The 2016 Energy Trilemma Index ranks countries’ energy performance around the world and provides a framework to benchmark progress. Denmark tops the index.
This year Denmark, Switzerland and Sweden top the Index, with Denmark also achieving the highest score for energy security.
“The Danish Government leads an ambitious but realistic green climate and energy policy, and it is gratifying to see that World Energy Council ranks Denmark number one in the world overall evaluated against essential parameters of energy security, sustainability and access to energy”, says Danish Minister for Energy, Utilities and Climate Lars Chr. Lilleholt.
The Energy Trilemma Index quantifies the energy trilemma and comparatively ranks 125 countries in terms of their ability to provide a secure, affordable, and environmentally sustainable energy system.

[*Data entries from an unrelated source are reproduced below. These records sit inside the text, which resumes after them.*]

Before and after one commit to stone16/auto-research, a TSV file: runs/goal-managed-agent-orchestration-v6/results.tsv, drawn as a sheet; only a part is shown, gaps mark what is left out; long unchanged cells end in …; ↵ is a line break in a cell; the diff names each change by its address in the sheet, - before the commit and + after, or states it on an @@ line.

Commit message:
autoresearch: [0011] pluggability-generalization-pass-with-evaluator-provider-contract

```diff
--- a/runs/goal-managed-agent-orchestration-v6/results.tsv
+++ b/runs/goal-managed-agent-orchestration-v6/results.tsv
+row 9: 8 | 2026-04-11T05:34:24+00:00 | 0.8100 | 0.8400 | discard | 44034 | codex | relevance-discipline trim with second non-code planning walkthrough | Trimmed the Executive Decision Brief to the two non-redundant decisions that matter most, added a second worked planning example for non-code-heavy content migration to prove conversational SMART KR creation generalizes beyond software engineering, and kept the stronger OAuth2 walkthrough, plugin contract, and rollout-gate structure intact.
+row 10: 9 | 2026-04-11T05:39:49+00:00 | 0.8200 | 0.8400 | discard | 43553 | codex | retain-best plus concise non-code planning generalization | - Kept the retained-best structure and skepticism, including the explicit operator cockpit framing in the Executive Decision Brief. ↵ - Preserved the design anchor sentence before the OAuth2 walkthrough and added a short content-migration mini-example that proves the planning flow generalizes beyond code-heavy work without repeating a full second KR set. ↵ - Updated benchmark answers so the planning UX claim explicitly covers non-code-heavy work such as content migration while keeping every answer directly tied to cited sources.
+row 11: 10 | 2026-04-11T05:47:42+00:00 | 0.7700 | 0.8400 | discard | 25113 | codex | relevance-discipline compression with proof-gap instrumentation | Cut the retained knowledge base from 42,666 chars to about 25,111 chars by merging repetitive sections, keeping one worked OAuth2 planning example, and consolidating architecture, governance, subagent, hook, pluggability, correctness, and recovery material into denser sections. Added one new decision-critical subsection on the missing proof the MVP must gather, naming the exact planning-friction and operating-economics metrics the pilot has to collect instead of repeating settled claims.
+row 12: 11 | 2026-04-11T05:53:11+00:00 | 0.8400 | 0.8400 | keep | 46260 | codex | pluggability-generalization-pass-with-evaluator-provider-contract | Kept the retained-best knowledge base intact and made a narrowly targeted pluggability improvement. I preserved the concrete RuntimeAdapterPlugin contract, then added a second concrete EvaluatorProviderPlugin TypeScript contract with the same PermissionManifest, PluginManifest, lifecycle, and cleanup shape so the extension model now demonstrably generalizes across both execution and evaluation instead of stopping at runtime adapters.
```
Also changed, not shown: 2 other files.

In addition, countries are awarded a balance score that highlights how well the country manages the trade-offs between the three energy trilemma dimensions and identifies top performing countries with a triple-A score.
This year’s top 10 ranked countries are all European, except New Zealand, and are led by Denmark at rank 1. Eight of the top 10 achieve a triple-A score. This reinforces that (a) countries must perform well across all trilemma dimensions to reach the top of the leader board and (b) it is possible to develop an energy system in which policies work well together to balance the trade-offs among energy security, energy equity, and environmental sustainability. This is demonstrated, for example, through Europe’s long-term, balanced energy policy, particularly the European Union’s energy and climate policies to 2020, which have contributed to the region’s success on the trilemma.
“I am pleased to see that 9 out of 10 countries in the top of the index are European. In my perspective, it underscores one of the most crucial priorities in the Danish government’s energy policy. We must have a strong regional approach, so we can enable our location in the European energy system in order to share for instance surplus electricity to our neighboring countries and simultaneously ensure that we have ample access to production from our neighboring countries, for instance when we cannot gain energy from wind turbine production”, says the minister.
Source: State of Green (World Energy Council / Danish Ministry for Energy, Utilities and Climate)